Snake sneaks in
* Snakes can find refuge in the oddest of places in human dwellings. A Common krait, India's most venomous species, was found by rescue expert Salim Khan snuggling into a pile of clothes in a wall cupboard of a Sector 43 house in Chandigarh last monsoon. Vikram Jit Singh writeschandigarh Updated: Apr 19, 2014 20:12 IST
* Snakes can find refuge in the oddest of places in human dwellings. A Common krait, India's most venomous species, was found by rescue expert Salim Khan snuggling into a pile of clothes in a wall cupboard of a Sector 43 house in Chandigarh last monsoon.
Wise wildlife workers and field researchers as a matter of routine precaution check their shoes and personal gear before donning these. Dinto David, a BPO employee in Bangalore, came home after a night-shift. He glimpsed a Spectacled cobra race away and hide in his rooms. He summoned Mohan Krish, an expert who has saved 12,000 snakes in his 19-year career as a rescue volunteer. Krish searched David's kitchen, a box full of books, and virtually every nook and cranny of the house but could not find the snake. Krish finally took a look at the shoes lying under the TV table and discerned a movement in one of the sneakers. As he pulled out the sneaker, a 2.5-foot Spectacled cobra sprang up with its hood inflated as if an Easter lily had suddenly bloomed and stood gloriously erect. Krish caught hold of the cobra and later rehabilitated it in a suitable habitat. David was happy, he could now don his sneakers without fear and plan his workout in the gym later that day. Photo: Mohan Krish

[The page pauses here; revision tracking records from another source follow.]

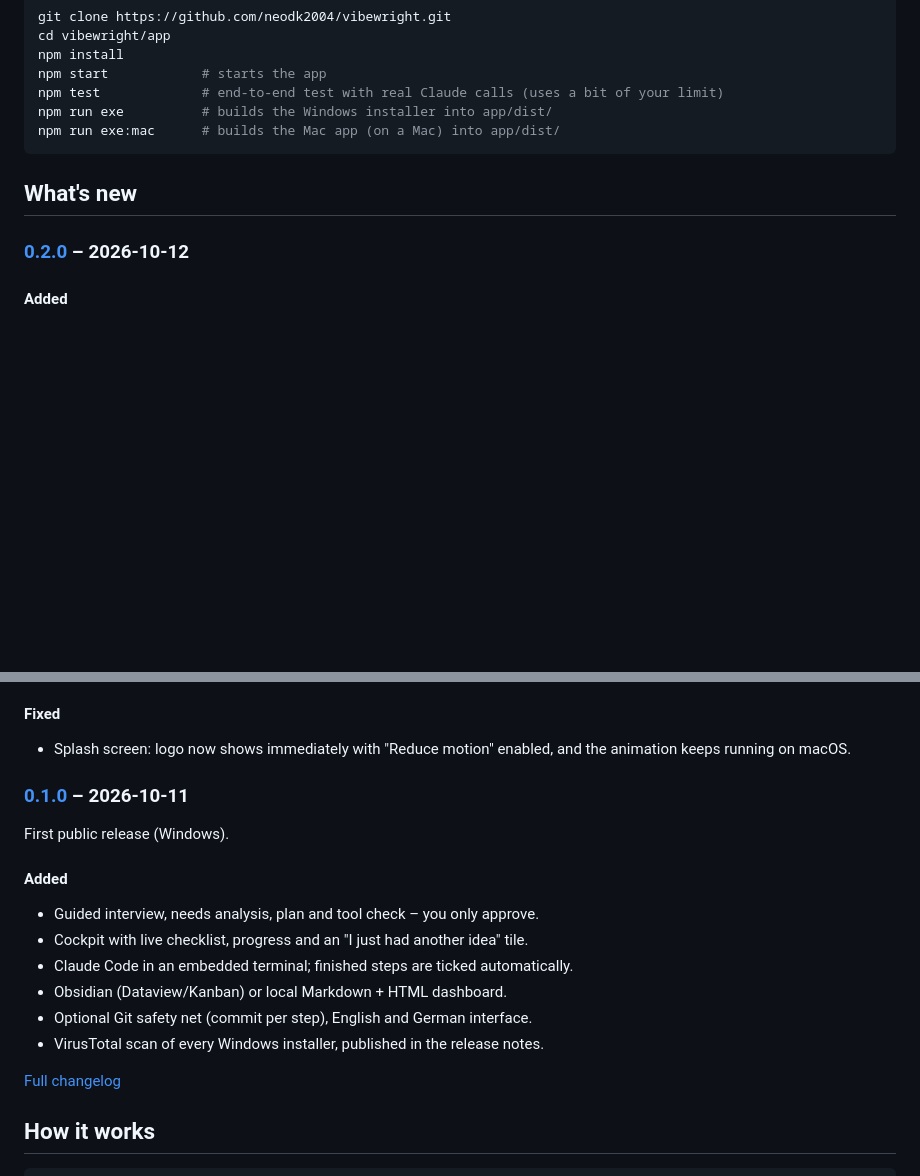
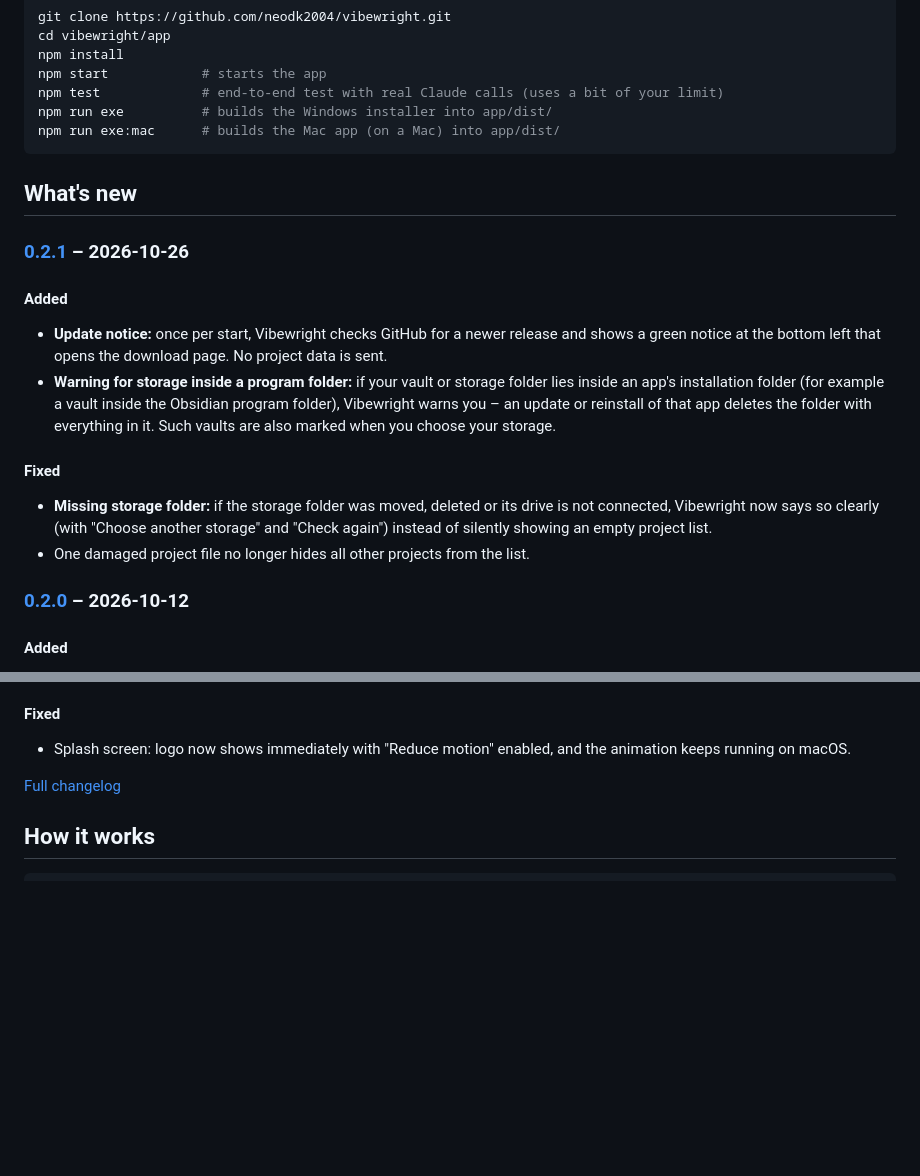
Before and after one commit to neodk2004/vibewright, a Markdown page: README.md, 2 parts joined by grey strips. Drawn GitHub-style; blank space fills up the shorter version.

Commit message:
README: What's new aus CHANGELOG.md [skip ci]

```diff
--- a/README.md
+++ b/README.md
@@ -130,6 +130,16 @@ npm run exe:mac      # builds the Mac app (on a Mac) into app/dist/
 
 <!-- changelog:start -->
 <!-- Generated from CHANGELOG.md – do not edit here. -->
+### [0.2.1](https://github.com/neodk2004/vibewright/releases/tag/v0.2.1) – 2026-10-26
+
+#### Added
+- **Update notice:** once per start, Vibewright checks GitHub for a newer release and shows a green notice at the bottom left that opens the download page. No project data is sent.
+- **Warning for storage inside a program folder:** if your vault or storage folder lies inside an app's installation folder (for example a vault inside the Obsidian program folder), Vibewright warns you – an update or reinstall of that app deletes the folder with everything in it. Such vaults are also marked when you choose your storage.
+
+#### Fixed
+- **Missing storage folder:** if the storage folder was moved, deleted or its drive is not connected, Vibewright now says so clearly (with "Choose another storage" and "Check again") instead of silently showing an empty project list.
+- One damaged project file no longer hides all other projects from the list.
+
 ### [0.2.0](https://github.com/neodk2004/vibewright/releases/tag/v0.2.0) – 2026-10-12
 
 #### Added
@@ -146,18 +156,6 @@ npm run exe:mac      # builds the Mac app (on a Mac) into app/dist/
 
 #### Fixed
 - Splash screen: logo now shows immediately with "Reduce motion" enabled, and the animation keeps running on macOS.
-
-### [0.1.0](https://github.com/neodk2004/vibewright/releases/tag/v0.1.0) – 2026-10-11
-
-First public release (Windows).
-
-#### Added
-- Guided interview, needs analysis, plan and tool check – you only approve.
-- Cockpit with live checklist, progress and an "I just had another idea" tile.
-- Claude Code in an embedded terminal; finished steps are ticked automatically.
-- Obsidian (Dataview/Kanban) or local Markdown + HTML dashboard.
-- Optional Git safety net (commit per step), English and German interface.
-- VirusTotal scan of every Windows installer, published in the release notes.
 
 [Full changelog](CHANGELOG.md)
 <!-- changelog:end -->
```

RIFLES & REVOLVING RAANIS
* The eccentricities and riches of the native nobility in the Raj era were acutely reflected in the sporting firearms they would commission from English gunmakers. Not only were the firearms engraved in precious metals but the royal crest of arms and State emblems were so exquisitely depicted that these qualified as pieces of art, apart from the weapons' superlative firing and reliability. Many of these kingly possessions have found their way back to England and are auctioned to vintage collectors. Some fine weapons were put to the hammer by Holt's Auctioneers this past year, which included an obsolete .360 bore commissioned by the late Maharaja of Dholpur in Rajasthan. This was a double-barrel rifle made by Alex R. Henry and Holt's auctioned it for 11,000 English pounds. The rifle had the features of a back-action, sidelock, non-ejector and open sights with an ivorine insert. One of the world's finest sporting rifles was the .375 Magnum by Holland & Holland. One of these with a a hand-detachable sidelock ejector, double-barrels and formerly the property of the late Maharaja of Kotah in Rajasthan went for the hammer price of 26,000 pounds. When it comes to shotguns, the gunmaker, James Purdey & Sons of London, is pre-eminent. A charming pair of two-inch-chambered, lightweight Purdeys in their maker’s case, completed in November 1935 with 28-inch barrels for the late Maharaja of Nawanagar, fetched 15,000 pounds at Holt's. Up for auction on June 19 at Holt's will be another Raj firearm belonging to the late Maharao Shri Khengarji III of Kutch, reckoned as one of the longest ruling monarchs of the world (1875-'42). CAPTION: The Nawanagar Purdeys. Holt's Auctioneers photo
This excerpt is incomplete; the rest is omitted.